Alcoholism can destroy the life of an alcoholic and devastate the alcoholic's family. But it also has overwhelming consequences for society. Consider these statistics from the National Council on Alcoholism and Drug Dependence:
*In 1988, alcoholism and problems related to it cost the United States an estimated $85.8 billion
in mortality and reduced productivity;
*Fetal alcohol syndrome, caused by a woman's drinking during pregnancy, afflicts five thousand
infants a year; it costs about $1.4 billion
annually to treat the infants, children and adults
afflicted with FAS;
*More than twenty thousand people die annually in
alcohol related car accidents. (Institute of Medicine, 1989)
Clearly alcoholism harms society in numerous ways and it is in society's best interest to find effective treatments for alcoholics.
The primary goal of all treatments for alcoholism is to get the alcoholic to stop drinking and refrain from abusing alcohol in the future. The paths to this goal are diverse.

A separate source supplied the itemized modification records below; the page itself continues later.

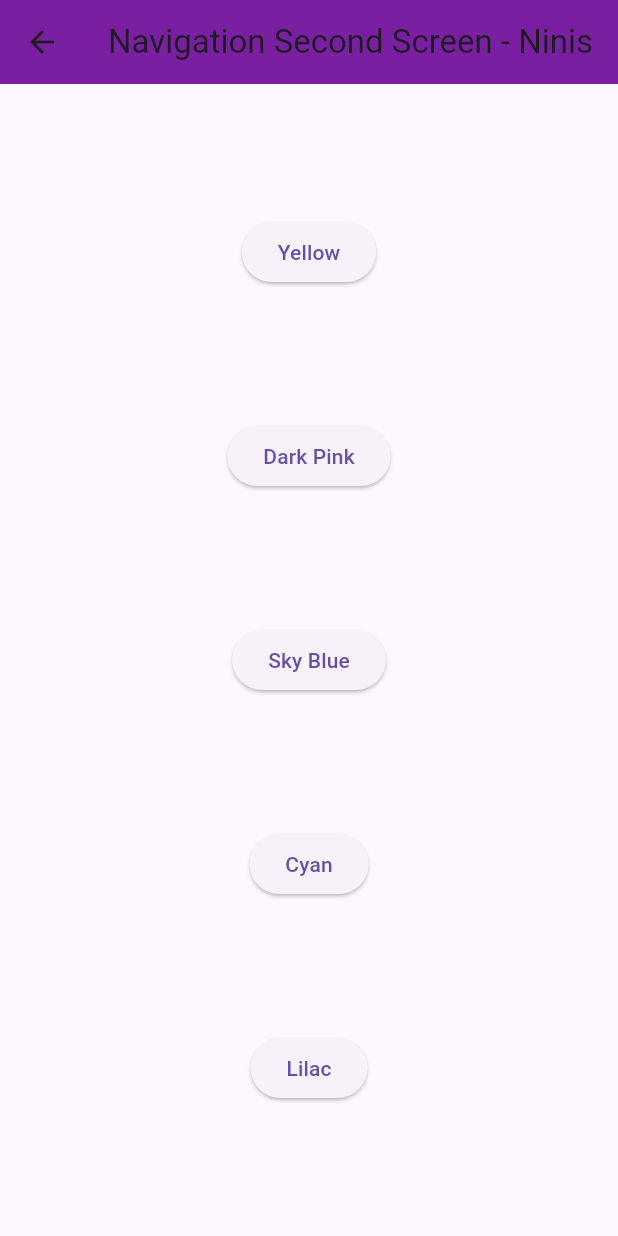
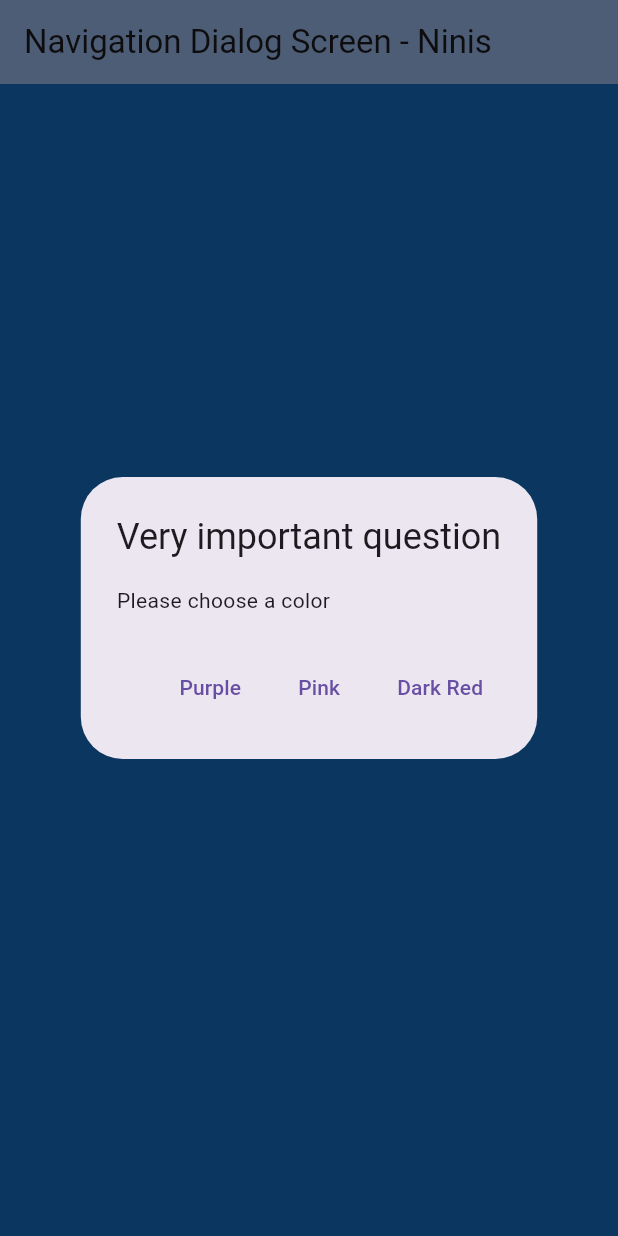
Before and after one commit to annisaeka123/Pemrograman-_Mobile_Semester5_2025-2026, a Flutter app: the screen it shows after launch, after a tap on "Change Color", on a phone screen of 412 x 824 dp. Run offline on Flutter 3.47's test engine with Material 3 defaults, Android fonts, the phone set to English and light mode, and no system bars; our stand-ins replace auto_size_text, camera, geolocator.

Commit message:
Praktikum 9: Memanfaatkan async/await dengan Widget Dialog

```diff
--- a/codelab11_dart/src/books/lib/main.dart
+++ b/codelab11_dart/src/books/lib/main.dart
@@ -5,6 +5,7 @@ import 'package:http/http.dart' as http;
 import 'package:async/async.dart';
 import 'geolocation.dart';
 import 'navigation_first.dart';
+import 'navigation_dialog.dart';
 
 void main() {
   runApp(const MyApp());
@@ -21,7 +22,8 @@ class MyApp extends StatelessWidget {
         primarySwatch: Colors.blue,
         visualDensity: VisualDensity.adaptivePlatformDensity,
       ),
-      home: const NavigationFirst(),
+      home: const NavigationDialogScreen(),
+      // home: const NavigationFirst(),
       // home: LocationScreen(),
       // home: const FuturePage(),
     );
--- /dev/null
+++ b/codelab11_dart/src/books/lib/navigation_dialog.dart
@@ -0,0 +1,70 @@
+import 'package:flutter/material.dart';
+
+class NavigationDialogScreen extends StatefulWidget {
+  const NavigationDialogScreen({super.key});
+
+  @override
+  State<NavigationDialogScreen> createState() => _NavigationDialogScreenState();
+}
+
+class _NavigationDialogScreenState extends State<NavigationDialogScreen> {
+  Color color = Colors.blue.shade700;
+
+  @override
+  Widget build(BuildContext context) {
+    return Scaffold(
+      backgroundColor: color,
+      appBar: AppBar(
+        title: const Text('Navigation Dialog Screen - Ninis'),
+        backgroundColor: const Color.fromARGB(255, 168, 203, 255),
+      ),
+      body: Center(
+        child: ElevatedButton(
+          child: const Text('Change Color'),
+          onPressed: () {
+            _showColorDialog(context);
+          },
+        ),
+      ),
+    );
+  }
+
+  Future<void> _showColorDialog(BuildContext context) async {
+    final selectedColor = await showDialog<Color>(
+      barrierDismissible: false,
+      context: context,
+      builder: (_) {
+        return AlertDialog(
+          title: const Text('Very important question'),
+          content: const Text('Please choose a color'),
+          actions: <Widget>[
+            TextButton(
+              child: const Text('Purple'),
+              onPressed: () {
+                Navigator.pop(context, const Color.fromARGB(255, 218, 139, 255));
+              },
+            ),
+            TextButton(
+              child: const Text('Pink'),
+              onPressed: () {
+                Navigator.pop(context, const Color.fromARGB(255, 254, 185, 255));
+              },
+            ),
+            TextButton(
+              child: const Text('Dark Red'),
+              onPressed: () {
+                Navigator.pop(context, const Color.fromARGB(255, 97, 0, 0));
+              },
+            ),
+          ],
+        );
+      },
+    );
+
+    if (selectedColor != null) {
+      setState(() {
+        color = selectedColor;
+      });
+    }
+  }
+}
```
Also changed, not shown: codelab11_dart/img/run1_p9.png (added), codelab11_dart/img/soal17.png (added).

Several factors - biological, social and psychological - influence why an individual becomes an alcoholic. So treatments vary, depending upon why the alcoholic drinks and what the physician or

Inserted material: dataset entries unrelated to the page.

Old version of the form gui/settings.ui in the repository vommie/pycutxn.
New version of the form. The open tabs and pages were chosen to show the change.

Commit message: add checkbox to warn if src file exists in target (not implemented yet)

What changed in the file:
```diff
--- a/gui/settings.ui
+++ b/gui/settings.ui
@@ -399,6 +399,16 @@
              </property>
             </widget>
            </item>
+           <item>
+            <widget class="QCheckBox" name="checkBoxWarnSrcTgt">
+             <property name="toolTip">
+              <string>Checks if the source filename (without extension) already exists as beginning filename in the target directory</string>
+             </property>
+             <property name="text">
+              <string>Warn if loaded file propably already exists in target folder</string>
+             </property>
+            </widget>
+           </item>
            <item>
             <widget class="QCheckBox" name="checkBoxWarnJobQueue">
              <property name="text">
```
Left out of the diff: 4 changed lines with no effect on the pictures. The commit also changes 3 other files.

therapist believes is the best method for recovery. Some treatments focus on the physical addiction of alcoholism. Others emphasize the alcoholic's social or psychological cravings.

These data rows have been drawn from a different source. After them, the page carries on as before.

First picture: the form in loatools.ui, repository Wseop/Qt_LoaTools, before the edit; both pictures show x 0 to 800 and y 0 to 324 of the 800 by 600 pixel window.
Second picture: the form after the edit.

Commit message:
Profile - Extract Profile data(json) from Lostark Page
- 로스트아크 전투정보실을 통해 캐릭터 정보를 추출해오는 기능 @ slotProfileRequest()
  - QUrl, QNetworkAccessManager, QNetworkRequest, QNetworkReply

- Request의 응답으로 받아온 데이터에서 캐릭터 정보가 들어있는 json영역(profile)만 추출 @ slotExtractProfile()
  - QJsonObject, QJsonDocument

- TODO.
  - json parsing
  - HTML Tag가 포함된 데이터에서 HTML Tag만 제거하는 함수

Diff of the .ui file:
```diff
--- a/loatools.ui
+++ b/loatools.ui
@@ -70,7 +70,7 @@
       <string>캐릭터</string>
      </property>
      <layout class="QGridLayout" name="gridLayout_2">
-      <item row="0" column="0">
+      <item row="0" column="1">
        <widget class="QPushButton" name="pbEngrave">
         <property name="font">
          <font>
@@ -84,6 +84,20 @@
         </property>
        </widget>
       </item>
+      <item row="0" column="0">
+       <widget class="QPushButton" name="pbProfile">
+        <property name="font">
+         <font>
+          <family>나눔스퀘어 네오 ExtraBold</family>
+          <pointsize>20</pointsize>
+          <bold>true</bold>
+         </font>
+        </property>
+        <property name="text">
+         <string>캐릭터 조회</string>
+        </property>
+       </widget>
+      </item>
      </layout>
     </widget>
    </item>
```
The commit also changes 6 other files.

Alcoholics Anonymous and Rational Recovery are two support groups that help alcoholics recover. Other alcoholics benefit from one-on-one therapy with counselors, who may help patients understand drinking and change their behavior. Finally for some alcoholics, the most effective treatments are those that combine medical treatment with counselling. Such treatments enable the alcoholic to more easily break the physical addiction to alcohol as they evaluate their social and psychological reasons for drinking. Two of these treatments are: Nutritional Therapy and Network Therapy.
'Alan Dalum was 37 years old and...